PROBLEM DETAILS
Print every entry exactly once more, omitting each picture.

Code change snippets
● ● ●

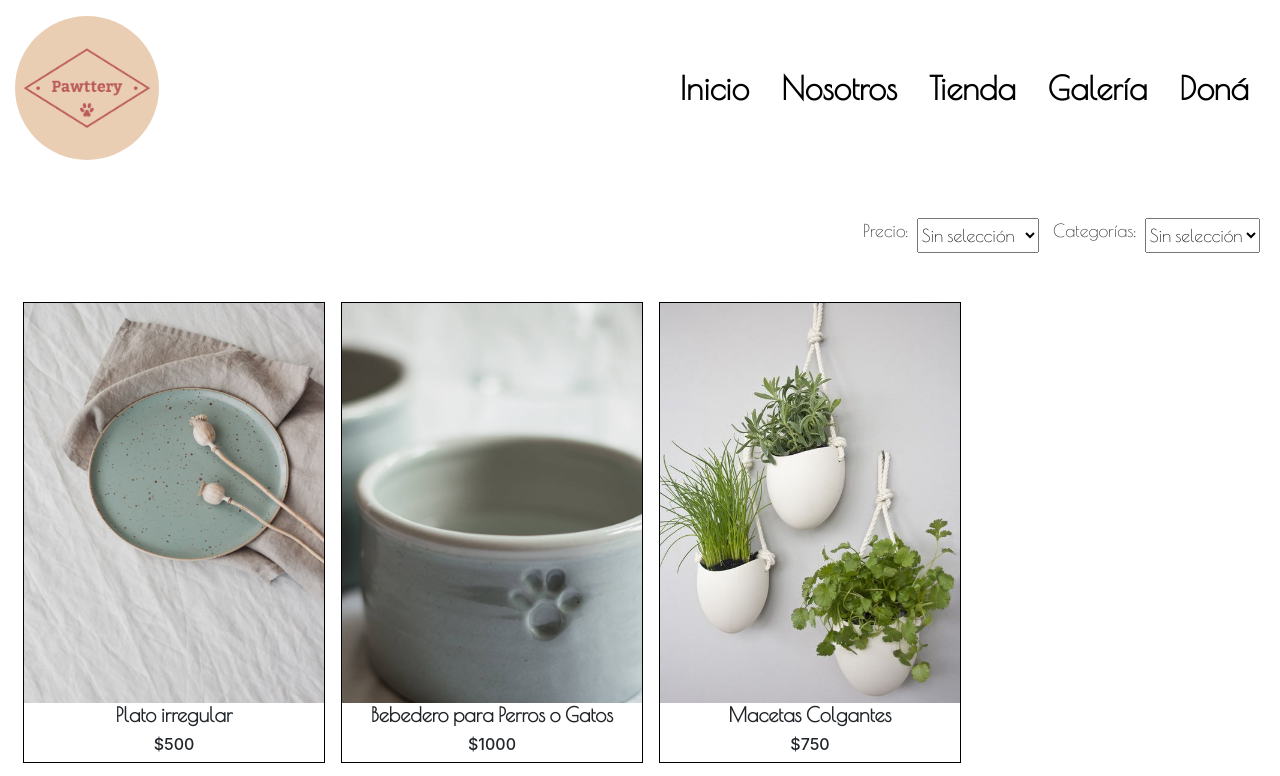
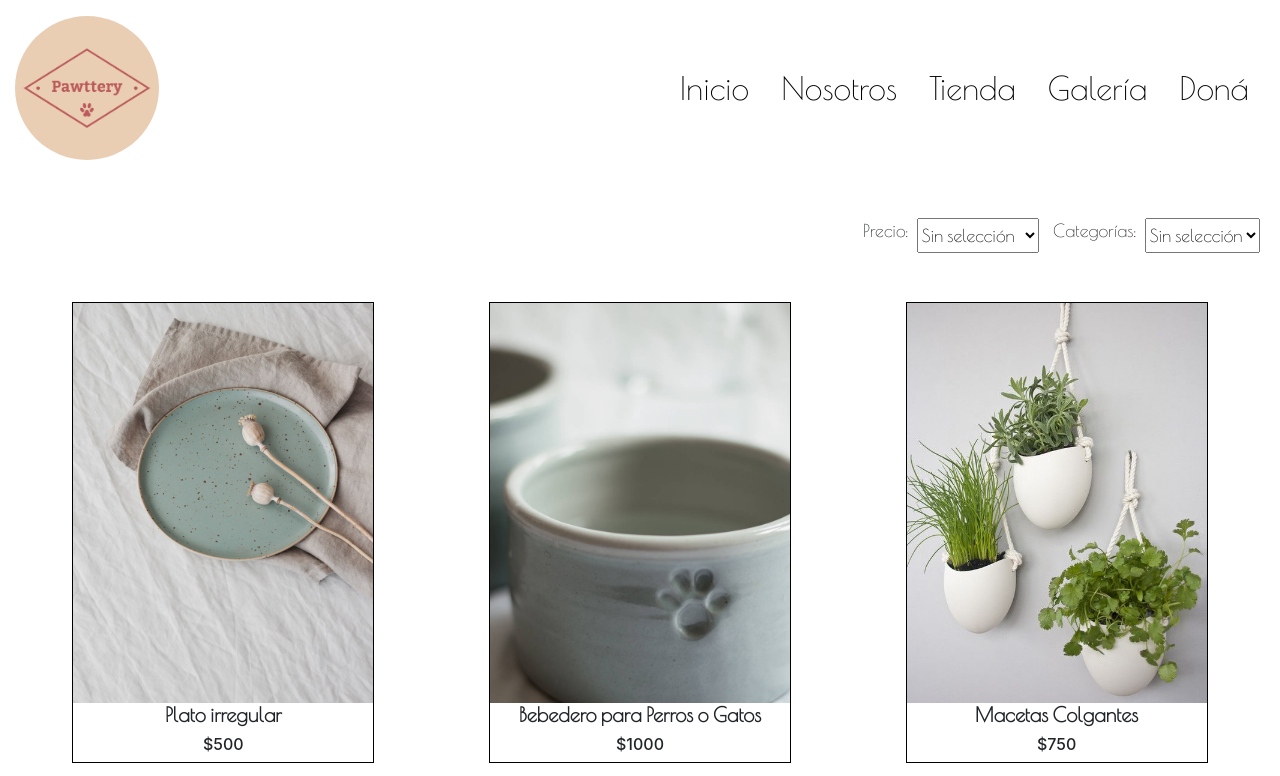
Before and after one commit to VictoriaZabala/Pawttery, a plain HTML site: page productos.html in a window 1280 px wide. Shown: the top 776 px of the page. Drawn offline with nearby package versions, Linux system fonts and the light colour scheme.

Commit message:
margin tienda

```diff
--- a/SCSS/style.scss
+++ b/SCSS/style.scss
@@ -42,7 +42,6 @@ height: 9em;
 .menu ul {
 font-family: $font-type;
 font-size: weight(m);
-font-weight: bold;
 list-style: none;
 display: inline-flex;
 justify-content: flex-end;
@@ -177,6 +176,7 @@ align-self: flex-end;
 margin-left: .5em;
 padding-right: .5em;
 }
+
 .productos {
 padding: 2em;
 display: flex;
@@ -185,6 +185,7 @@ flex-wrap: wrap;
 
 .productos div {
 display: inline-block;
+margin: auto;
 }
 
 .tarjeta {
@@ -229,6 +230,61 @@ opacity: 0; }
 100% {
 opacity: 0.2; }
 }
+// .container {
+// 	display: flex;
+// 	flex-wrap: wrap;
+// }
+// .flip-card {
+//   background-color: transparent;
+//   width: 20em;
+//   height: 30em;
+//   border: 1px solid #f1f1f1;
+//   perspective: 1000px;
+//   object-fit: cover;
+//   margin: 1em;
+//   justify-content: space-evenly;
+// }
+
+// .flip-card-inner {
+//   position: relative;
+//   width: 100%;
+//   height: 100%;
+//   text-align: center;
+//   transition: transform 0.8s;
+//   transform-style: preserve-3d;
+//   object-fit: cover;
+// }
+
+// .flip-card:hover .flip-card-inner {
+//   transform: rotateY(180deg);
+// }
+
+// .flip-card-front, .flip-card-back {
+//   position: absolute;
+//   width: 100%;
+//   height: 100%;
+//   -webkit-backface-visibility: hidden;
+//   backface-visibility: hidden;
+// }
+
+// .flip-card-front {
+//   background-color: #bbb;
+//   color: black;
+// }
+
+// .flip-card-back {
+//   background-color: $secondary-color;
+//   color: white;
+//   transform: rotateY(180deg);
+// }
+
+// .flip-card-back a {
+//   text-decoration: none;
+//   text-align: center;
+//   color: white;
+//   transform: rotateY(180deg);
+//   margin-top: 1em;
+// }
 
 /*hasta acá va prductos.html*/
 
```
Also changed, not shown: productos.html (+109 -0 lines), CSS/style.css.
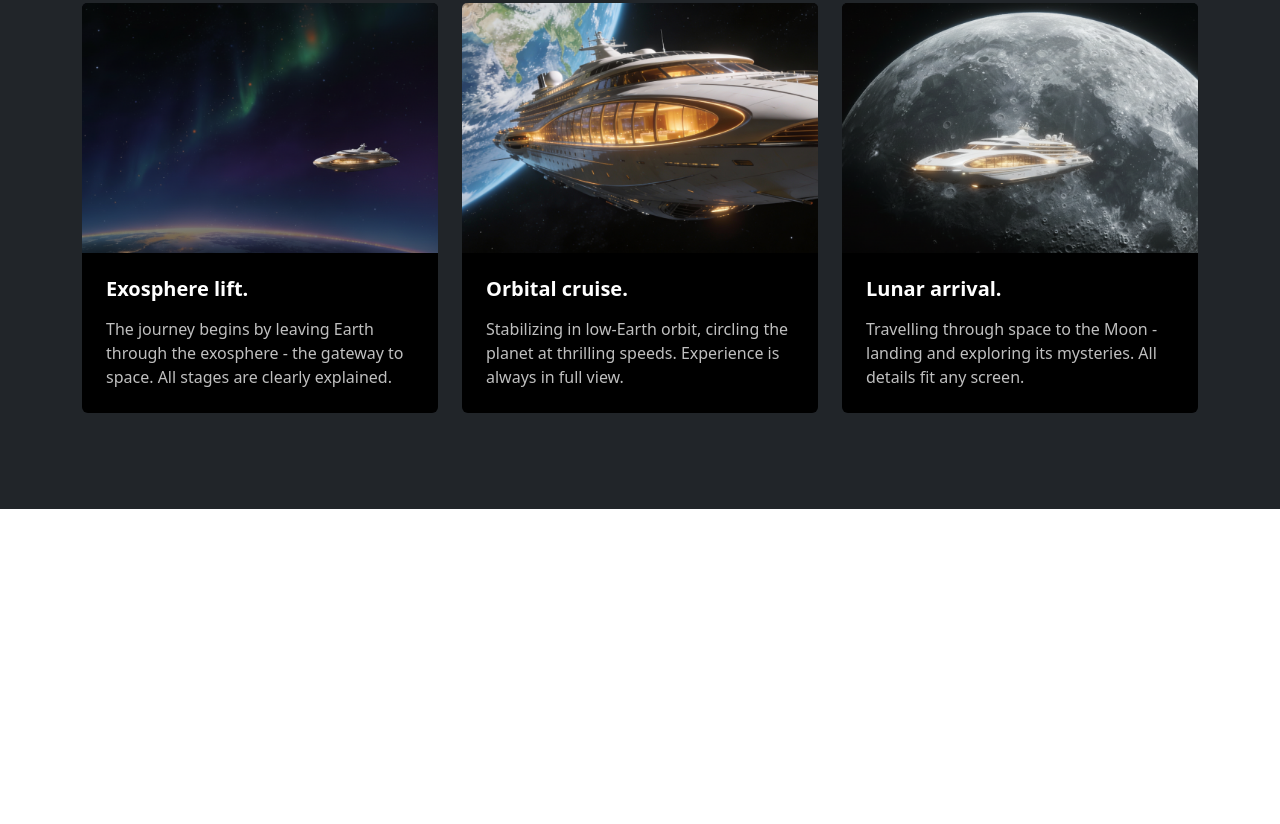
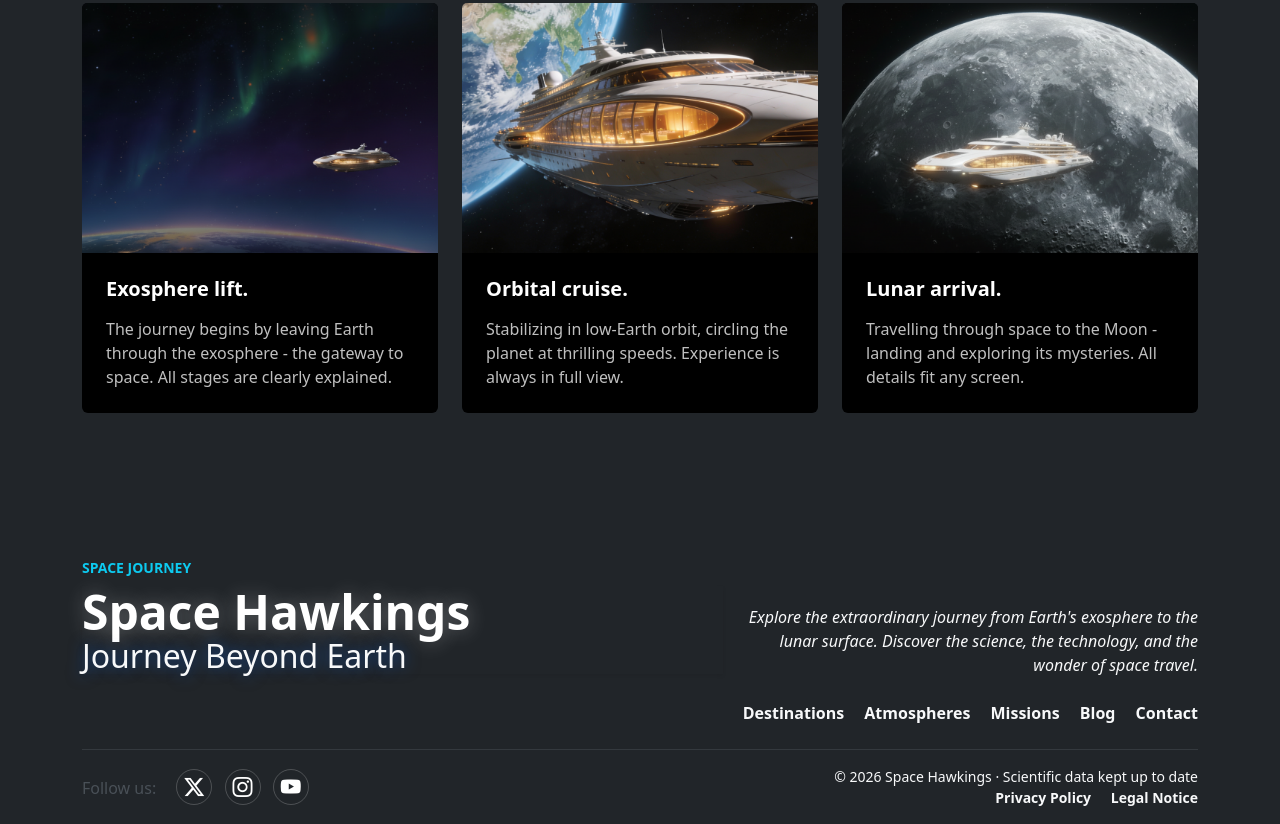
Before and after one commit to hcc-ken/ProyectoLenguajeDeMarca, a plain HTML site: page index.html in a window 1280 px wide. Shown: the part 1052-1876 px from the top of the page. Before the commit the page ends 1561 px from the top, so only its background shows below. Drawn offline with nearby package versions, Linux system fonts and the light colour scheme.

Commit message:
Footer en index

```diff
--- a/css/style.css
+++ b/css/style.css
@@ -12,3 +12,11 @@
     height: 250px;
     object-fit: cover;
 }
+
+.link-hover {
+  transition: color 0.2s ease;
+}
+
+.link-hover:hover {
+  color: #0d6efd;
+}
--- a/index.html
+++ b/index.html
@@ -113,5 +113,95 @@
     </section>
 
 </body>
+<footer class="bg-dark text-light pt-5 pb-3">
+  <div class="container">
+    <!-- Brand destacado & hero text -->
+    <div class="row align-items-start mb-4">
+      <div class="col-lg-7">
+        <p class="text-uppercase small mb-2 text-info fw-semibold">SPACE JOURNEY</p>
+        <h1 class="display-5 fw-bold mb-0 text-white shadow-sm" style="text-shadow: 0 0 20px rgba(255,255,255,0.3); line-height: 1.1;">
+          Space Hawkings<br>
+          <span class="text-light fs-2 fw-normal mt-1" style="text-shadow: 0 0 15px rgba(13,110,253,0.5);">
+            Journey Beyond Earth
+          </span>
+        </h1>
+      </div>
+
+      <div class="col-lg-5 mt-3 mt-lg-5 text-lg-end">
+        <p class="mb-0 fst-italic text-light opacity-90">
+          Explore the extraordinary journey from Earth's exosphere to the lunar surface.
+          Discover the science, the technology, and the wonder of space travel.
+        </p>
+      </div>
+    </div>
+
+    <!-- Navigation -->
+    <div class="row mb-4">
+      <div class="col text-md-end">
+        <a href="#destinations"
+           class="link-light link-offset-2 link-underline-opacity-0 link-underline-opacity-100-hover me-3 fw-semibold">
+          Destinations
+        </a>
+        <a href="#atmospheres"
+           class="link-light link-offset-2 link-underline-opacity-0 link-underline-opacity-100-hover me-3 fw-semibold">
+          Atmospheres
+        </a>
+        <a href="#missions"
+           class="link-light link-offset-2 link-underline-opacity-0 link-underline-opacity-100-hover me-3 fw-semibold">
+          Missions
+        </a>
+        <a href="#blog"
+           class="link-light link-offset-2 link-underline-opacity-0 link-underline-opacity-100-hover me-3 fw-semibold">
+          Blog
+        </a>
+        <a href="#contact"
+           class="link-light link-offset-2 link-underline-opacity-0 link-underline-opacity-100-hover fw-semibold">
+          Contact
+        </a>
+      </div>
+    </div>
+
+    <hr class="border-secondary">
+
+    <!-- Social + legal -->
+    <div class="row align-items-center">
+      <div class="col-md-6 mb-3 mb-md-0">
+        <span class="me-3 text-light-emphasis">Follow us:</span>
+
+        <a href="#" class="me-2" style="width: 36px; height: 36px; display: inline-flex; align-items: center; justify-content: center; border-radius: 50%; border: 1px solid rgba(255,255,255,0.2); transition: all 0.3s ease;"
+           onmouseover="this.style.background='#1da1f2'; this.style.borderColor='#1da1f2'; this.style.transform='scale(1.1)'"
+           onmouseout="this.style.background='transparent'; this.style.borderColor='rgba(255,255,255,0.2)'; this.style.transform='scale(1)'">
+          <i class="bi bi-twitter-x fs-5 text-white"></i>
+        </a>
+
+        <a href="#" class="me-2" style="width: 36px; height: 36px; display: inline-flex; align-items: center; justify-content: center; border-radius: 50%; border: 1px solid rgba(255,255,255,0.2); transition: all 0.3s ease;"
+           onmouseover="this.style.background='#e4405f'; this.style.borderColor='#e4405f'; this.style.transform='scale(1.1)'"
+           onmouseout="this.style.background='transparent'; this.style.borderColor='rgba(255,255,255,0.2)'; this.style.transform='scale(1)'">
+          <i class="bi bi-instagram fs-5 text-white"></i>
+        </a>
+
+        <a href="#" style="width: 36px; height: 36px; display: inline-flex; align-items: center; justify-content: center; border-radius: 50%; border: 1px solid rgba(255,255,255,0.2); transition: all 0.3s ease;"
+           onmouseover="this.style.background='#ff0000'; this.style.borderColor='#ff0000'; this.style.transform='scale(1.1)'"
+           onmouseout="this.style.background='transparent'; this.style.borderColor='rgba(255,255,255,0.2)'; this.style.transform='scale(1)'">
+          <i class="bi bi-youtube fs-5 text-white"></i>
+        </a>
+      </div>
+
+      <div class="col-md-6 text-md-end">
+        <div class="small">
+          <span>© 2026 Space Hawkings · Scientific data kept up to date</span>
+        </div>
+        <div class="small">
+          <a href="#" class="text-decoration-none text-light me-3 fw-semibold link-hover">
+            Privacy Policy
+          </a>
+          <a href="#" class="text-decoration-none text-light fw-semibold link-hover">
+            Legal Notice
+          </a>
+        </div>
+      </div>
+    </div>
+  </div>
+</footer>
 
 </html>
```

● ● ●

RESULT
Before and after one commit to VictoriaZabala/Pawttery, a plain HTML site: page productos.html in a window 1280 px wide. Shown: the top 776 px of the page. Drawn offline with nearby package versions, Linux system fonts and the light colour scheme.

Commit message:
margin tienda

```diff
--- a/SCSS/style.scss
+++ b/SCSS/style.scss
@@ -42,7 +42,6 @@ height: 9em;
 .menu ul {
 font-family: $font-type;
 font-size: weight(m);
-font-weight: bold;
 list-style: none;
 display: inline-flex;
 justify-content: flex-end;
@@ -177,6 +176,7 @@ align-self: flex-end;
 margin-left: .5em;
 padding-right: .5em;
 }
+
 .productos {
 padding: 2em;
 display: flex;
@@ -185,6 +185,7 @@ flex-wrap: wrap;
 
 .productos div {
 display: inline-block;
+margin: auto;
 }
 
 .tarjeta {
@@ -229,6 +230,61 @@ opacity: 0; }
 100% {
 opacity: 0.2; }
 }
+// .container {
+// 	display: flex;
+// 	flex-wrap: wrap;
+// }
+// .flip-card {
+//   background-color: transparent;
+//   width: 20em;
+//   height: 30em;
+//   border: 1px solid #f1f1f1;
+//   perspective: 1000px;
+//   object-fit: cover;
+//   margin: 1em;
+//   justify-content: space-evenly;
+// }
+
+// .flip-card-inner {
+//   position: relative;
+//   width: 100%;
+//   height: 100%;
+//   text-align: center;
+//   transition: transform 0.8s;
+//   transform-style: preserve-3d;
+//   object-fit: cover;
+// }
+
+// .flip-card:hover .flip-card-inner {
+//   transform: rotateY(180deg);
+// }
+
+// .flip-card-front, .flip-card-back {
+//   position: absolute;
+//   width: 100%;
+//   height: 100%;
+//   -webkit-backface-visibility: hidden;
+//   backface-visibility: hidden;
+// }
+
+// .flip-card-front {
+//   background-color: #bbb;
+//   color: black;
+// }
+
+// .flip-card-back {
+//   background-color: $secondary-color;
+//   color: white;
+//   transform: rotateY(180deg);
+// }
+
+// .flip-card-back a {
+//   text-decoration: none;
+//   text-align: center;
+//   color: white;
+//   transform: rotateY(180deg);
+//   margin-top: 1em;
+// }
 
 /*hasta acá va prductos.html*/
 
```
Also changed, not shown: productos.html (+109 -0 lines), CSS/style.css.
Before and after one commit to hcc-ken/ProyectoLenguajeDeMarca, a plain HTML site: page index.html in a window 1280 px wide. Shown: the part 1052-1876 px from the top of the page. Before the commit the page ends 1561 px from the top, so only its background shows below. Drawn offline with nearby package versions, Linux system fonts and the light colour scheme.

Commit message:
Footer en index

```diff
--- a/css/style.css
+++ b/css/style.css
@@ -12,3 +12,11 @@
     height: 250px;
     object-fit: cover;
 }
+
+.link-hover {
+  transition: color 0.2s ease;
+}
+
+.link-hover:hover {
+  color: #0d6efd;
+}
--- a/index.html
+++ b/index.html
@@ -113,5 +113,95 @@
     </section>
 
 </body>
+<footer class="bg-dark text-light pt-5 pb-3">
+  <div class="container">
+    <!-- Brand destacado & hero text -->
+    <div class="row align-items-start mb-4">
+      <div class="col-lg-7">
+        <p class="text-uppercase small mb-2 text-info fw-semibold">SPACE JOURNEY</p>
+        <h1 class="display-5 fw-bold mb-0 text-white shadow-sm" style="text-shadow: 0 0 20px rgba(255,255,255,0.3); line-height: 1.1;">
+          Space Hawkings<br>
+          <span class="text-light fs-2 fw-normal mt-1" style="text-shadow: 0 0 15px rgba(13,110,253,0.5);">
+            Journey Beyond Earth
+          </span>
+        </h1>
+      </div>
+
+      <div class="col-lg-5 mt-3 mt-lg-5 text-lg-end">
+        <p class="mb-0 fst-italic text-light opacity-90">
+          Explore the extraordinary journey from Earth's exosphere to the lunar surface.
+          Discover the science, the technology, and the wonder of space travel.
+        </p>
+      </div>
+    </div>
+
+    <!-- Navigation -->
+    <div class="row mb-4">
+      <div class="col text-md-end">
+        <a href="#destinations"
+           class="link-light link-offset-2 link-underline-opacity-0 link-underline-opacity-100-hover me-3 fw-semibold">
+          Destinations
+        </a>
+        <a href="#atmospheres"
+           class="link-light link-offset-2 link-underline-opacity-0 link-underline-opacity-100-hover me-3 fw-semibold">
+          Atmospheres
+        </a>
+        <a href="#missions"
+           class="link-light link-offset-2 link-underline-opacity-0 link-underline-opacity-100-hover me-3 fw-semibold">
+          Missions
+        </a>
+        <a href="#blog"
+           class="link-light link-offset-2 link-underline-opacity-0 link-underline-opacity-100-hover me-3 fw-semibold">
+          Blog
+        </a>
+        <a href="#contact"
+           class="link-light link-offset-2 link-underline-opacity-0 link-underline-opacity-100-hover fw-semibold">
+          Contact
+        </a>
+      </div>
+    </div>
+
+    <hr class="border-secondary">
+
+    <!-- Social + legal -->
+    <div class="row align-items-center">
+      <div class="col-md-6 mb-3 mb-md-0">
+        <span class="me-3 text-light-emphasis">Follow us:</span>
+
+        <a href="#" class="me-2" style="width: 36px; height: 36px; display: inline-flex; align-items: center; justify-content: center; border-radius: 50%; border: 1px solid rgba(255,255,255,0.2); transition: all 0.3s ease;"
+           onmouseover="this.style.background='#1da1f2'; this.style.borderColor='#1da1f2'; this.style.transform='scale(1.1)'"
+           onmouseout="this.style.background='transparent'; this.style.borderColor='rgba(255,255,255,0.2)'; this.style.transform='scale(1)'">
+          <i class="bi bi-twitter-x fs-5 text-white"></i>
+        </a>
+
+        <a href="#" class="me-2" style="width: 36px; height: 36px; display: inline-flex; align-items: center; justify-content: center; border-radius: 50%; border: 1px solid rgba(255,255,255,0.2); transition: all 0.3s ease;"
+           onmouseover="this.style.background='#e4405f'; this.style.borderColor='#e4405f'; this.style.transform='scale(1.1)'"
+           onmouseout="this.style.background='transparent'; this.style.borderColor='rgba(255,255,255,0.2)'; this.style.transform='scale(1)'">
+          <i class="bi bi-instagram fs-5 text-white"></i>
+        </a>
+
+        <a href="#" style="width: 36px; height: 36px; display: inline-flex; align-items: center; justify-content: center; border-radius: 50%; border: 1px solid rgba(255,255,255,0.2); transition: all 0.3s ease;"
+           onmouseover="this.style.background='#ff0000'; this.style.borderColor='#ff0000'; this.style.transform='scale(1.1)'"
+           onmouseout="this.style.background='transparent'; this.style.borderColor='rgba(255,255,255,0.2)'; this.style.transform='scale(1)'">
+          <i class="bi bi-youtube fs-5 text-white"></i>
+        </a>
+      </div>
+
+      <div class="col-md-6 text-md-end">
+        <div class="small">
+          <span>© 2026 Space Hawkings · Scientific data kept up to date</span>
+        </div>
+        <div class="small">
+          <a href="#" class="text-decoration-none text-light me-3 fw-semibold link-hover">
+            Privacy Policy
+          </a>
+          <a href="#" class="text-decoration-none text-light fw-semibold link-hover">
+            Legal Notice
+          </a>
+        </div>
+      </div>
+    </div>
+  </div>
+</footer>
 
 </html>
```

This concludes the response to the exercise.